Match the word "winner". Return each line of the data below where it appears.

* **DATA SHOWN**:
· · · · ·

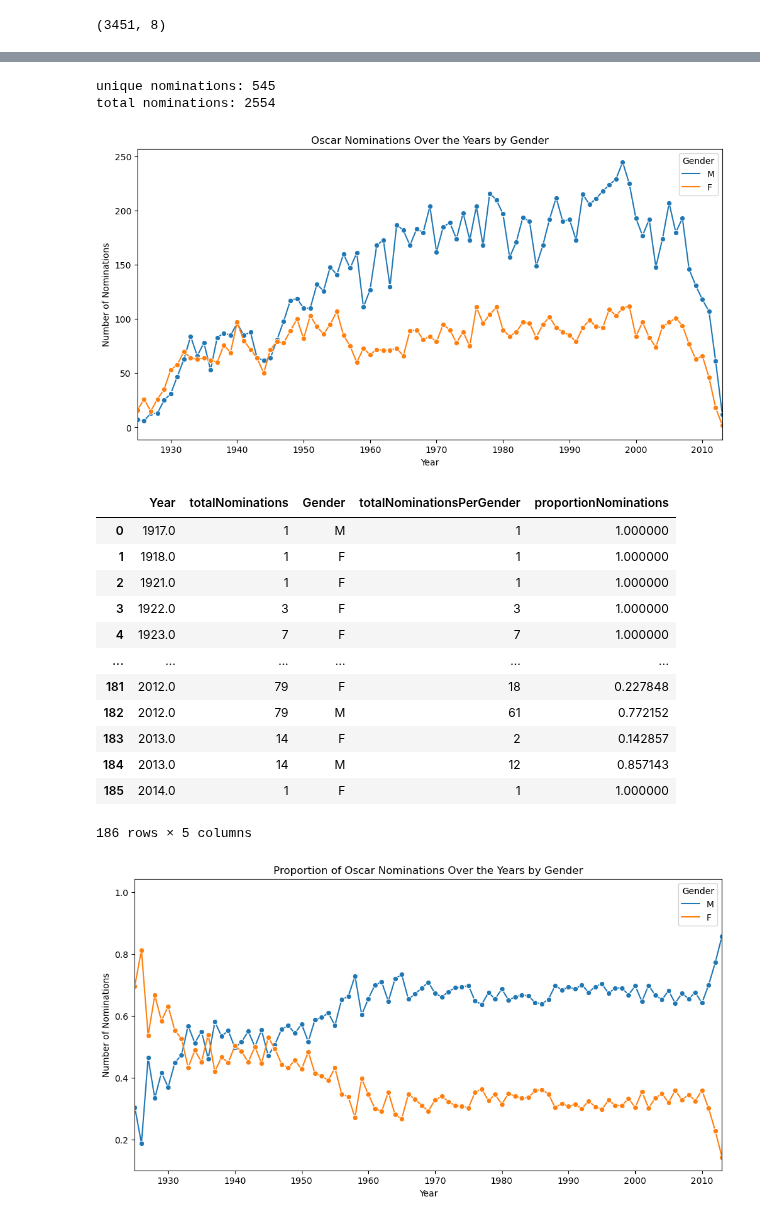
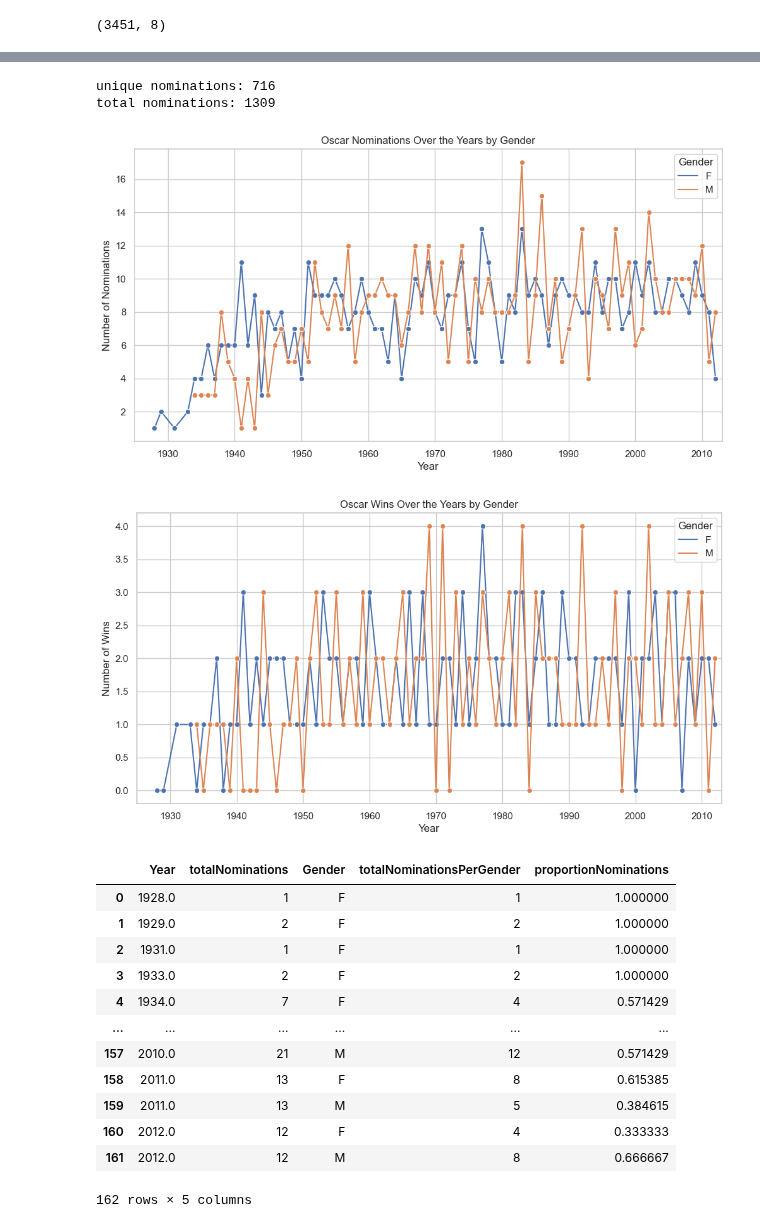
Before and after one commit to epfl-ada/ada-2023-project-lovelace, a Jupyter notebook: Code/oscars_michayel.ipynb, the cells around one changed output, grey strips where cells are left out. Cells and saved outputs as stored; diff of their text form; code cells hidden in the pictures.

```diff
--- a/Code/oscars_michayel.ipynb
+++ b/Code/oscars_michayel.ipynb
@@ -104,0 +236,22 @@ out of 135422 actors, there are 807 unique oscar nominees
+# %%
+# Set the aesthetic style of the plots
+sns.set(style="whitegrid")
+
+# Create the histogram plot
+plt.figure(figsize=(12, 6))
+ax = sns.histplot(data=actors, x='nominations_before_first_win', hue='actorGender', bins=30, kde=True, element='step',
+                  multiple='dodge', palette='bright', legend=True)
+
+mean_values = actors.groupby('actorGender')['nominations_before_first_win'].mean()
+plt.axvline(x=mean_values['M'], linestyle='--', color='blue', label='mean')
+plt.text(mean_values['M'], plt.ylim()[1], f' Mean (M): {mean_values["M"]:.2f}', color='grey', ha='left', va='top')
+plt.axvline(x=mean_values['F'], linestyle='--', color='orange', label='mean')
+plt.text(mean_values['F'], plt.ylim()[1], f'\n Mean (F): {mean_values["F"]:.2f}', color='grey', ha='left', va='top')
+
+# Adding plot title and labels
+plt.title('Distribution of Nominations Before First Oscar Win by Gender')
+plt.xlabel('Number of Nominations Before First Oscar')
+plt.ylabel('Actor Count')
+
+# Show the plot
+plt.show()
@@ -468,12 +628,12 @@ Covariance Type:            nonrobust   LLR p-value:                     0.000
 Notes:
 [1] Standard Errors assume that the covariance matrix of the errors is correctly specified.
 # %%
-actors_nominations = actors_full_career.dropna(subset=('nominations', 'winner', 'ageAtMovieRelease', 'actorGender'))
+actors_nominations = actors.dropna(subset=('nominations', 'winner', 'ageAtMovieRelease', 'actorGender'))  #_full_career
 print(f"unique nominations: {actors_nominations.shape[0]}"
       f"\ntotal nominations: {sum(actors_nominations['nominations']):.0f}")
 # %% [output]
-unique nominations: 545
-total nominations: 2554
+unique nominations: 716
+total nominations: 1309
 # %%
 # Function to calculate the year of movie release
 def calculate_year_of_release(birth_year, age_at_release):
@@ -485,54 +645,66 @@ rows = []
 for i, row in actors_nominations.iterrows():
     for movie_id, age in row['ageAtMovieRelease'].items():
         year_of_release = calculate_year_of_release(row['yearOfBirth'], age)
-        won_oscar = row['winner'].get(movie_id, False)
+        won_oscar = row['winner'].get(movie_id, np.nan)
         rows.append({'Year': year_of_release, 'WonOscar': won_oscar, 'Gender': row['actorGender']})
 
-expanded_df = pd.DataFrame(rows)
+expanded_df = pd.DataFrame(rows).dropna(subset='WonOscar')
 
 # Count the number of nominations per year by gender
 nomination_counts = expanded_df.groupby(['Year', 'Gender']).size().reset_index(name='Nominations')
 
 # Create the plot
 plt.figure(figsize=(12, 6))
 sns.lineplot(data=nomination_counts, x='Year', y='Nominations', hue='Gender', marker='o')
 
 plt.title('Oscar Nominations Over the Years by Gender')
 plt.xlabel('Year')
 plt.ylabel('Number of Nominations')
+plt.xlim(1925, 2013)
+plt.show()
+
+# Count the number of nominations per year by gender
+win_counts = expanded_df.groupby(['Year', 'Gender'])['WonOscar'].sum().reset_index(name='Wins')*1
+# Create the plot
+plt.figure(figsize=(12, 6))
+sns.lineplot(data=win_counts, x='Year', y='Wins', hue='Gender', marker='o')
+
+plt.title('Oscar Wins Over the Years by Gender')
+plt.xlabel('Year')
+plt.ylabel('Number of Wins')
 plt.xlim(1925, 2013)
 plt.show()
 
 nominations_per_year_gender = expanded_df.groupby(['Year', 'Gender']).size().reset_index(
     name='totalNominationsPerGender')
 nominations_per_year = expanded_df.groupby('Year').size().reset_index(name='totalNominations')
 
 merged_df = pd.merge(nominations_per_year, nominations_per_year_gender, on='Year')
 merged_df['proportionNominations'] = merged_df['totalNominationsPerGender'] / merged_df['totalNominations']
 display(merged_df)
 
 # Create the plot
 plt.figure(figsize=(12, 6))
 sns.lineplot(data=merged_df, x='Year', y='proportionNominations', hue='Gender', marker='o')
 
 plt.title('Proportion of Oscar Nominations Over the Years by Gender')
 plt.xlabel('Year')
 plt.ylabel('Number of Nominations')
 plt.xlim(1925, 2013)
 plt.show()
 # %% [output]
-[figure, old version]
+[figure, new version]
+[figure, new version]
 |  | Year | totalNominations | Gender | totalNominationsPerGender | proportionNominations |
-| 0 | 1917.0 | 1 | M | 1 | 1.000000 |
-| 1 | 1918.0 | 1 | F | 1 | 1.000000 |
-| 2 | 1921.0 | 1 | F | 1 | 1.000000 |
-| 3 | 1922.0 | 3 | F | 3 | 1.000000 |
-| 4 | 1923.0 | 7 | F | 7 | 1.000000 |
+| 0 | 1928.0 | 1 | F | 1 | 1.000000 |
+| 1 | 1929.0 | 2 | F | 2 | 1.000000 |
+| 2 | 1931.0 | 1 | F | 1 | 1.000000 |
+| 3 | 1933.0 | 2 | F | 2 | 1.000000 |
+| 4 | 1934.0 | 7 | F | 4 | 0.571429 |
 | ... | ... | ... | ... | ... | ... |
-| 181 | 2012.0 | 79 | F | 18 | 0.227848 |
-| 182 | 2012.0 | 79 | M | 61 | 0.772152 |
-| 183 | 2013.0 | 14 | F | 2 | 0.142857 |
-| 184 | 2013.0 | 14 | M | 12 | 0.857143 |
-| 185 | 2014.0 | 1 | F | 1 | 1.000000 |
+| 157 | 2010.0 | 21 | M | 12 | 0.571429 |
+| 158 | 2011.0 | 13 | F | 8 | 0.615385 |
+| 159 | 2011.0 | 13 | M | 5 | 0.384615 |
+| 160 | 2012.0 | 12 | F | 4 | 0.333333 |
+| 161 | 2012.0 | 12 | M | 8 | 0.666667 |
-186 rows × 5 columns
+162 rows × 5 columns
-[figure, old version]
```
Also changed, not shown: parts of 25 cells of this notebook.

· · · · ·

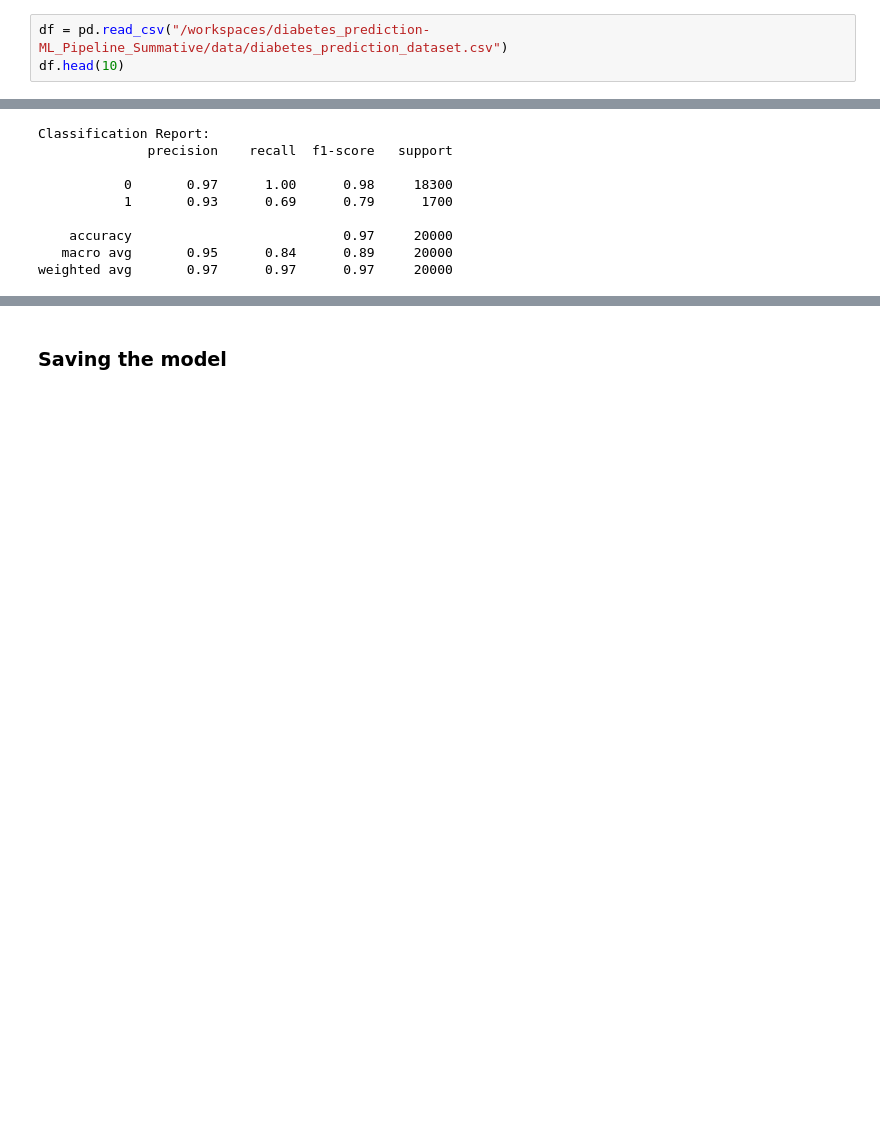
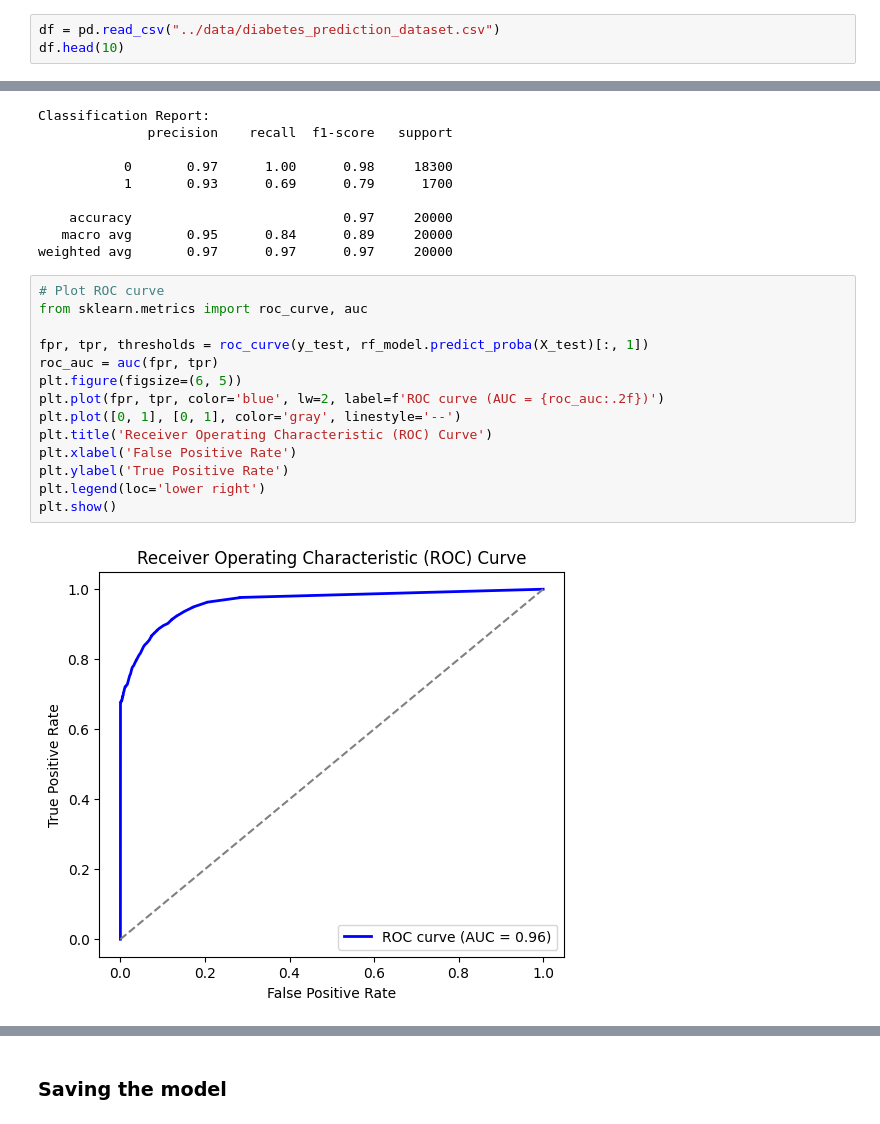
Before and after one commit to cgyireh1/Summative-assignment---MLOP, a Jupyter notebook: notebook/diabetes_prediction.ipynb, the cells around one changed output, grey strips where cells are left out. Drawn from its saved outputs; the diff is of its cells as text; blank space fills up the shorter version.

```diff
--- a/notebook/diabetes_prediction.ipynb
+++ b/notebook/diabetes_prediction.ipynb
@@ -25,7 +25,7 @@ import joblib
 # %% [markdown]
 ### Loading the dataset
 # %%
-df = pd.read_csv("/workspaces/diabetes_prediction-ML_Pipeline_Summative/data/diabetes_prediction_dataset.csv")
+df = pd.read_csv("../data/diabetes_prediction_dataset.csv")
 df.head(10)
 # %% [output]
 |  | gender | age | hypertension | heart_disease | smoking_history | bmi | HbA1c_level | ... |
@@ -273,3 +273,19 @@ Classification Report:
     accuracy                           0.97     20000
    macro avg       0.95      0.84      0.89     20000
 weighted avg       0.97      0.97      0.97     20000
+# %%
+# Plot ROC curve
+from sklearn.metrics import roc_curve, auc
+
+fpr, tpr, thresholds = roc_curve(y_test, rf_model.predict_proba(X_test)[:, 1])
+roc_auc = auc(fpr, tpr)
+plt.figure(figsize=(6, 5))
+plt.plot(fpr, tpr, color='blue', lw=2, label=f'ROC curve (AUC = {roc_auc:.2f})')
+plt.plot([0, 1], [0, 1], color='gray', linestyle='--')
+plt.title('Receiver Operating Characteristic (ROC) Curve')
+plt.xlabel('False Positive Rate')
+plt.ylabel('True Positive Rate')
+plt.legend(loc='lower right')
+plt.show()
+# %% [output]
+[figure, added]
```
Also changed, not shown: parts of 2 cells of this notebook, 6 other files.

· · · · ·

* **EXERCISE RESPONSE**:
-actors_nominations = actors_full_career.dropna(subset=('nominations', 'winner', 'ageAtMovieRelease', 'actorGender'))
+actors_nominations = actors.dropna(subset=('nominations', 'winner', 'ageAtMovieRelease', 'actorGender'))  #_full_career
-        won_oscar = row['winner'].get(movie_id, False)
+        won_oscar = row['winner'].get(movie_id, np.nan)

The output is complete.